JACKSON The neediest families families in Mississippi must have access to assistance when they need it, a group of community advocates, nonprofit organizations and lawmakers gathered at the Capitol Thursday argued. They are promoting two pieces of legislation to force the Mississippi Department of Human Services to transfer more Temporary Assistance for Needy Families, or TANF, funds to be used for child care subsidies and provide the necessary assistance.
Mississippi's maximum TANF allowance per month is the lowest in the nation, a report by the Mississippi Low Income Child Care Initiative found. The report's data, from the state Department of Human Services and the U.S. Health and Human Services, found that a family of three eligible for TANF can receive a maximum of $170 per month in Mississippi. The report surveyed the past 20 years of TANF data.
"What we discovered in our review ... is that people have been moved off the welfare rolls but not out of poverty and not into work," Carol Burnett, executive director of the initiative, said at the Capitol Thursday. "TANF caseloads have fallen precipitously, but poverty is rising among families with children."
MCLICCI TANF Report
To be eligible for TANF, families must meet financial thresholds and have children under age 18 to qualify. Additionally, factors such as school attendance and work eligibility are factored in to a family's chances of receiving TANF funds under state law. Families can receive TANF in Mississippi for a maximum of 60 months.
The state and federal requirements are some of the main reasons families lose their TANF support, report author Matt Williams said Thursday. In 2015, Mississippi approved 190 of more than 13,000 TANF applications. Additionally, the State left almost $35 million in TANF funds unallocated in 2016 that could have been used on the Child Care Development Block Grant, which helps pay for child-care subsidies for low-income families.
"Virtually all those on TANF are single moms with young children, this demographic must have affordable full-time childcare in order to work," Burnett said.
Cassandra Welchlin, the executive director of the Women's Economic Security Initiative, said the group is proposing two pieces of legislation this session: one to designate up to 30 percent of the Child Care Development Block Grant to pay for child-care subsidies. The other bill would create a "Maintenance of Effort" program that awards scholarships to families in need, specifically single mothers who need to work, go to school and pay for child care for their kids too.
MDHS could make these changes on their own, without legislation, but Democratic lawmakers called for oversight Thursday.
"It makes zero sense for us as a state where we have one in four children who live in poverty, for us to forego $35 million in TANF funds," Rep. Jarvis Dortch, D-Jackson, said. "It makes even less sense for our Legislature to not have any oversight on how we spend our TANF dollars and whether or not where we're spending it is actually working."
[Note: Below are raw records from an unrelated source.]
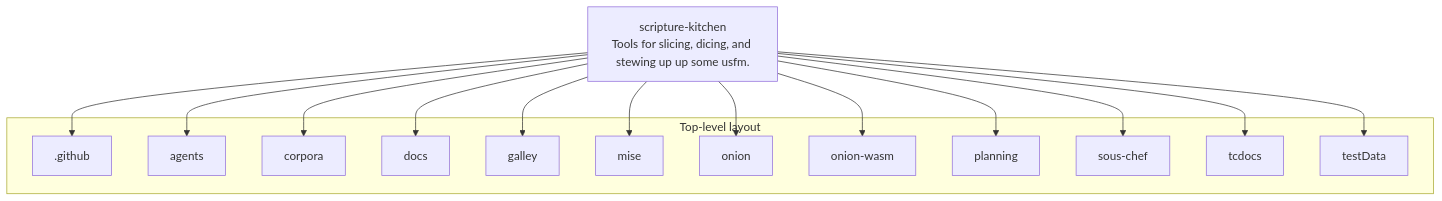
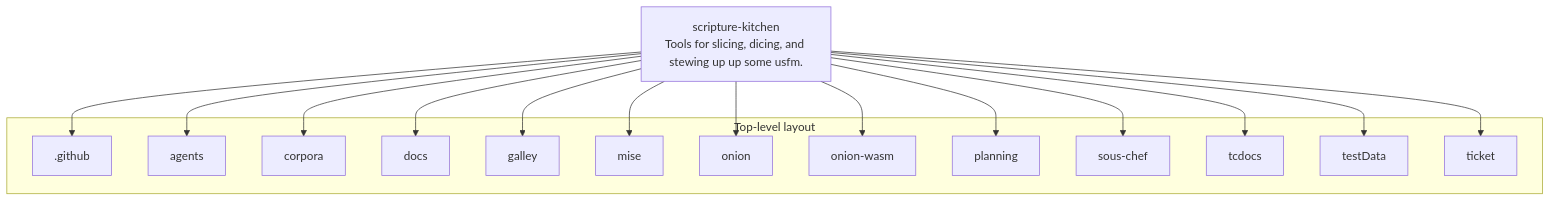
The second of 3 diagrams in architecture/WycliffeAssociates/scripture-kitchen-architecture.md (AnonymousWalker/project-repos-diagram), drawn with Mermaid before and after one commit. The commit also changed other lines of this file and 3 other files, not shown here.

Commit message:
chore: refresh architecture diagrams

````diff
--- a/architecture/WycliffeAssociates/scripture-kitchen-architecture.md
+++ b/architecture/WycliffeAssociates/scripture-kitchen-architecture.md
@@ -52,32 +52,34 @@
 ```mermaid
 flowchart TB
   Root["scripture-kitchen<br/>Tools for slicing, dicing, and stewing up up some usfm."]
 
   subgraph structure["Top-level layout"]
     D0[".github"]
     D1["agents"]
     D2["corpora"]
     D3["docs"]
     D4["galley"]
     D5["mise"]
     D6["onion"]
     D7["onion-wasm"]
     D8["planning"]
     D9["sous-chef"]
     D10["tcdocs"]
     D11["testData"]
+    D12["ticket"]
   end
 
   Root --> D0
   Root --> D1
   Root --> D2
   Root --> D3
   Root --> D4
   Root --> D5
   Root --> D6
   Root --> D7
   Root --> D8
   Root --> D9
   Root --> D10
   Root --> D11
+  Root --> D12
 ```
````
When confronted about the $35 million in TANF funds left on the table this fall during budget working group meetings, MDHS Executive Director John Davis said he transferred the maximum amount of TANF funds he could through the federal child-care block grant. In order to use the leftover TANF money, Davis said he would have to create a separate program, and hasn't done that.
"I would have to actually start a separate child-care program to use those funds," Davis said in October. "I can't just funnel that through the child-care block grant."
Gov. Phil Bryant has full purview over MDHS and appoints its executive director.
Email state reporter Arielle Dreher at [email protected] and follow her on Twitter @arielle_amara for Mississippi Legislature news and updates.